Should I watch it? At just five minutes per episode you don't have a lot to lose, but then again if you haven't checked out the first season then this second series probably won't set your pulse racing anyhow.
One of the autumn's two series to air on Fuji Television's much-vaunted noitaminA programming block (and indeed a series which will also run through the winter season) is Guilty Crown, an original anime series produced by Production IG. This science fiction-esque series is set in the year 2029 and sees Japan under the control of an multi-national organisation known as GHQ. Enter a boy with psychic powers, an underground resistence movement and a bunch of mecha, and you have yourself a series.
Should I watch it? Its characteristics sound a little well-worn compared to a lot of noitaminA outings (it is supposed to appeal to "non-otaku", after all), but it certainly has some interesting talent behind it between Production IG, the director of Death Note Tetsuro Araki and Ryo from Supercell composing its music, so there's certainly some potential there to provide something suitable enthralling.
Hunter x Hunter
Another characteristic to this autumn anime season is the return of some old classics to Japanese TV screens, and amongst these outings is Hunter x Hunter, the enduringly popular manga series which has been running since 1998 and will now enjoy its second TV anime outing courtesy of Madhouse come October 2nd. Serving as a grounds-up reboot of the franchise, this 2011-style version of Hunter x Hunter will again chronicle the journey of young Gon Freecss as he sets out to follow in his father's footsteps by becoming a Hunter, capable of tracking down all sorts of hidden treasures and mysterious creatures.
Should I watch it? New staff and a new voice acting cast might put off the die-hards of the original anime series, but then again perhaps the simple fact that a new Hunter x Hunter anime is being produced at all will assuage those feelings.
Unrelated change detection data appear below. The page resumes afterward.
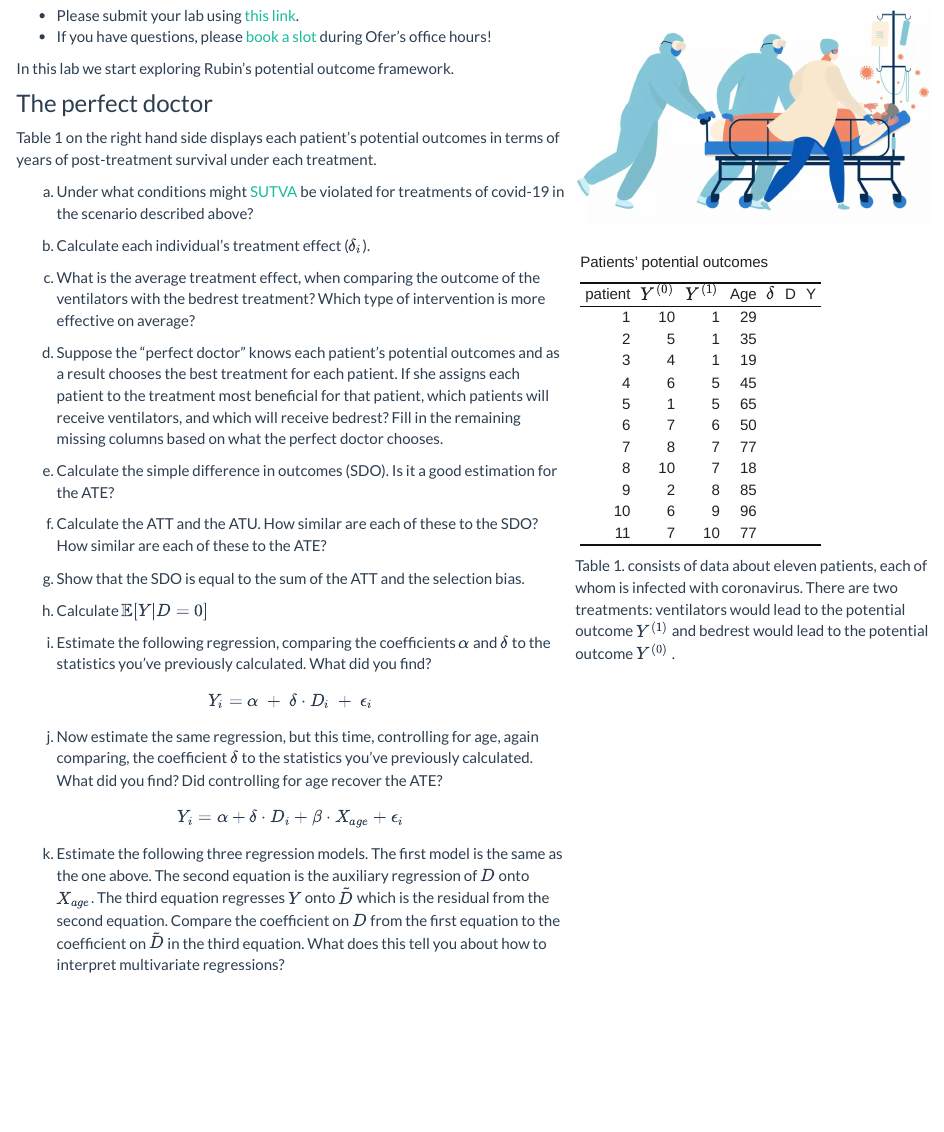
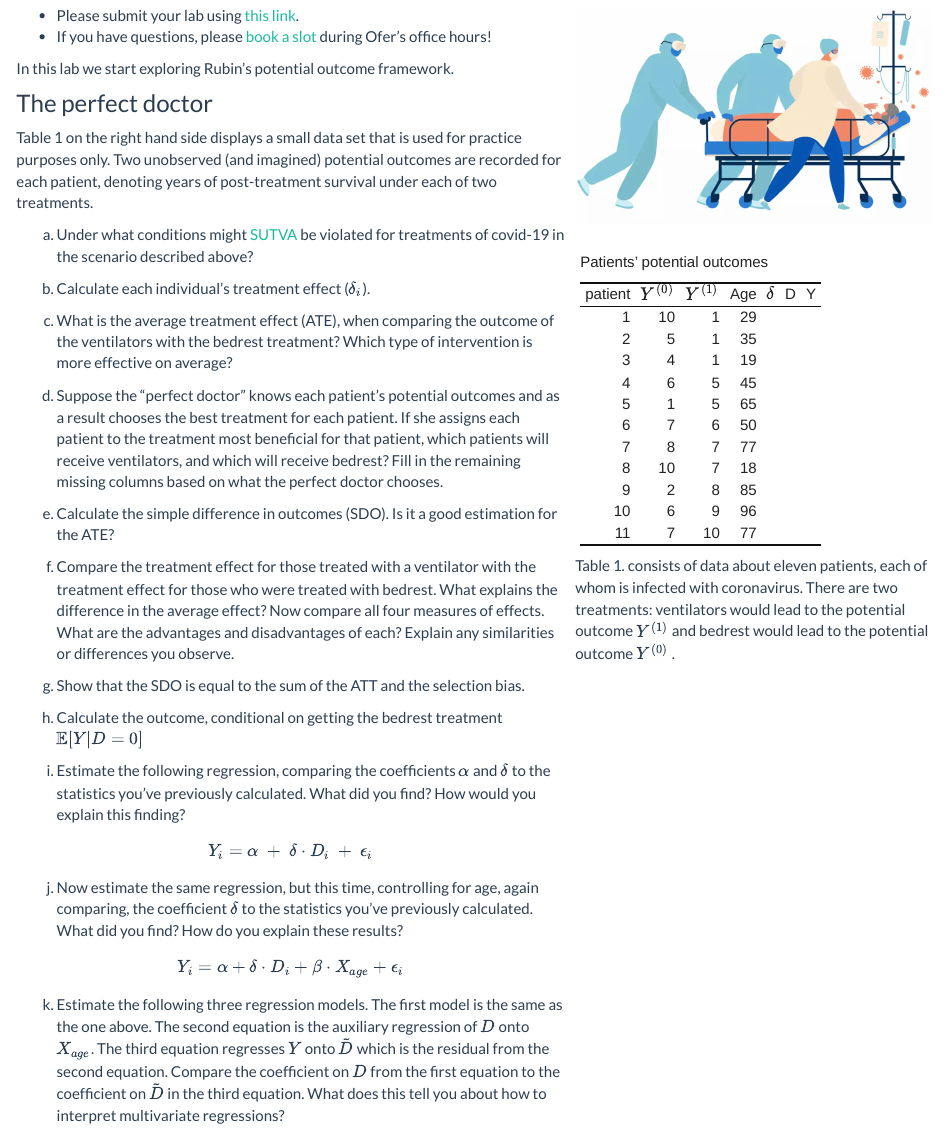
Before and after one commit to OferEngel/CausalInference, an R Markdown document (Lab05.Rmd): the page in a window 1100 px wide, from 220 px down. Rendered offline with R 4.5, knitr and Pandoc, with nearby package versions.

Commit message:
lab05 update v07

````diff
--- a/Lab05.Rmd
+++ b/Lab05.Rmd
@@ -101,13 +101,28 @@ In this lab we start exploring Rubin's potential outcome framework.
 
 <!-- Table 1.  consists of data about eleven patients,  each of whom is infected with coronavirus. There are two treatments: ventilators would lead to the potential outcome  $Y^{(1)}$ and bedrestwould lead to the potential outcome  $Y^{(0)}$ .  Table 1 displays each patient’s potential outcomes in terms of years of post-treatment survival under each treatment. Larger outcome values correspond to better health outcomes.  -->
 
-Table 1 on the right hand side displays each patient’s potential outcomes in terms of years of post-treatment survival under each treatment.
+Table 1 on the right hand side displays a small data set that is used for practice purposes only. Two unobserved (and imagined)  potential outcomes are recorded for each patient, denoting years of post-treatment survival under each of two treatments.
+
+```{r setup, include=FALSE}
+df <- read.csv("data/po.csv")
+df$delta <- df$Y1 - df$Y0
+df$D <- ifelse(df$Y1>df$Y0,1,0)
+df$Y <- ifelse(df$D==1,df$Y1,df$Y0)
+
+ATE <- mean(df$delta)
+ATT <- mean(df[df$D==1,"delta"])
+ATU <- mean(df[df$D==0,"delta"])
+
+
+```
+
+
 
 a. Under what conditions might [SUTVA](https://www.youtube.com/watch?v=wFpUKGNgb0Y) be violated for treatments of covid-19 in the scenario described above?
 
 b. Calculate each individual’s treatment effect ($\delta_i$).
 
-c. What is the average treatment effect, when comparing the outcome of the ventilators with the bedrest treatment? Which type of intervention is more effective on average?
+c. What is the average treatment effect (ATE), when comparing the outcome of the ventilators with the bedrest treatment? Which type of intervention is more effective on average?
 
 </div>
 
@@ -150,19 +165,19 @@ d. Suppose the “perfect doctor” knows each patient’s potential outcomes an
 
 e. Calculate the simple difference in outcomes (SDO).  Is it a good estimation for the ATE?
 
-f. Calculate the ATT and the ATU. How similar are each of these to the SDO?  How similar are each of these to the ATE?
+f. Compare the treatment effect for those treated with a ventilator with the treatment effect for those who were treated with bedrest. What explains the difference in the average effect? Now compare all four measures of effects. What are the advantages and disadvantages of each? Explain any similarities or differences you observe.
 
 g. Show that the SDO is equal to the sum of the ATT and the selection bias.
 
-h. Calculate $\mathbb{E}[Y|D=0]$
+h. Calculate the outcome, conditional on getting the bedrest treatment $\mathbb{E}[Y|D=0]$
 
-i. Estimate the following regression, comparing the coefficients $\alpha$ and $\delta$ to the statistics you’ve previously calculated. What did you find?
+i. Estimate the following regression, comparing the coefficients $\alpha$ and $\delta$ to the statistics you’ve previously calculated. What did you find? How would you explain this finding?
 
 $$
 Y_i=\alpha~+~\delta\cdot D_i~+~\epsilon_i
 $$
 
-j. Now estimate the same regression, but this time, controlling for age, again comparing, the coefficient $\delta$  to the statistics you’ve previously calculated. What did you find? Did controlling for age recover the ATE?
+j. Now estimate the same regression, but this time, controlling for age, again comparing, the coefficient $\delta$  to the statistics you’ve previously calculated. What did you find? How do you explain these results?
 
 $$
 Y_i=\alpha+\delta\cdot D_i+\beta\cdot X_{age}+\epsilon_i
--- /dev/null
+++ b/data/po.csv
@@ -0,0 +1 @@
+patient,Y0,Y1,Age,delta,D,Y
````
Also changed, not shown: docs/data/po.csv (added), data/po.csv (11 more changed lines), 1 other file.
Fans of the manga or those hungry for some new shounen fare will surely lap this up though.
Kimi to Boku
J.C. Staff are tasked with handling the anime adaptation of this on-going comedy manga about a group of friends. Rather than the usual school comedy anime setup of four girls, this series instead revolves around four boys, each with their own unique characteristics as they go about their normal lives.
Should I watch it? The slice of life comedy genre might have been done to death by now, but rarely with male characters, which could make this a more interesting prospect. Besides, it was J.C. Staff who brought us Azumanga Daioh and kicked off this whole genre in the anime sphere in the first place...